SRE School: No Haunted Forests

You've heard the euphemism tech debt, where like a car loan you hold a recurring obligation in exchange for immediate liquidity. But this is misleading: bad code is not merely overhead, it also reduces optionality for all teams that come in contact with it. Imagine being unable to get indoor plumbing because your neighbor has a mortgage!

Thus a better analogy for bad code is a haunted forest. Bad code negatively affects everything around it, so engineers will write ad-hoc scripts and shims to protect themselves from direct contact with the bad code. After the authors move to other projects, their hard work will join the forest.

Why I Ripped The Same CD 300 Times

I collect music by buying physical CDs, digitizing them with Exact Audio Copy, and scanning the artwork. This is sometimes challenging if the CD was self-published in a limited run in a foreign country ten years ago. It is very challenging if the CDs have an innate defect that renders some tracks unreadable.

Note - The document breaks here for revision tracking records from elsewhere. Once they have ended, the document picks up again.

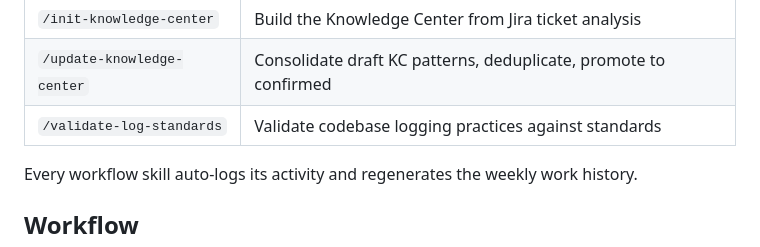
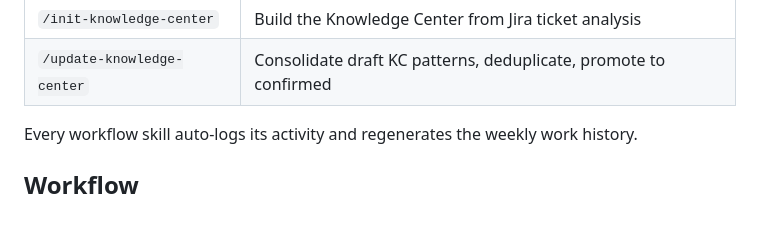
Before and after one commit to boldare/ai-support-toolkit, a Markdown page: README.md, the part around the change. GitHub-like rendering; blank space fills up the shorter version.

Commit message:
chore(cleanup): Cleanup readme

```diff
--- a/README.md
+++ b/README.md
@@ -83,7 +83,6 @@ Then in Claude Code:
 | `/update-log-database` | Map unmapped ticket logs into the Log Database (10 per batch) |
 | `/init-knowledge-center` | Build the Knowledge Center from Jira ticket analysis |
 | `/update-knowledge-center` | Consolidate draft KC patterns, deduplicate, promote to confirmed |
-| `/validate-log-standards` | Validate codebase logging practices against standards |
 
 Every workflow skill auto-logs its activity and regenerates the weekly work history.
 
```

“Plumbing the depths of obsession” – Jeff Atwood

Also see the follow-up post Error Beneath the WAVs for more investigation about what exactly is wrong with my discs, and info about which CD drives are capable of reading them.

Error Beneath the WAVs

This is a follow-up to Why I Ripped The Same CD 300 Times. By the end of that page I'd identified a fragment of audio data that could cause read errors even if it was isolated and burned to a fresh CD. This page explores how specific bit patterns named weak sectors can create corrupt physical media by tickling bad encoding logic in a CD burner.

I also explore dusty archives of the early 2000s game piracy scene, which was very concerned about mitigating weak sectors used as copy protection. With the power of a “two-sheep” LTR-40125S drive, I successfully ripped the original discs with bit-exact audio data and a matching AccurateRip report.

UNIX Syscalls

On UNIX-like operating systems, userland processes invoke kernel procedures using syscalls. Each syscall is identified by a unique number and has a short list of parameters, which both can vary betwen operating systems, hardware platforms, and configuration options.

Performing a syscall is usually done via a special assembly instruction, though some platforms use other mechanisms (e.g. a vDSO). This page is a catalog of how to invoke syscalls on different UNIX-like platforms.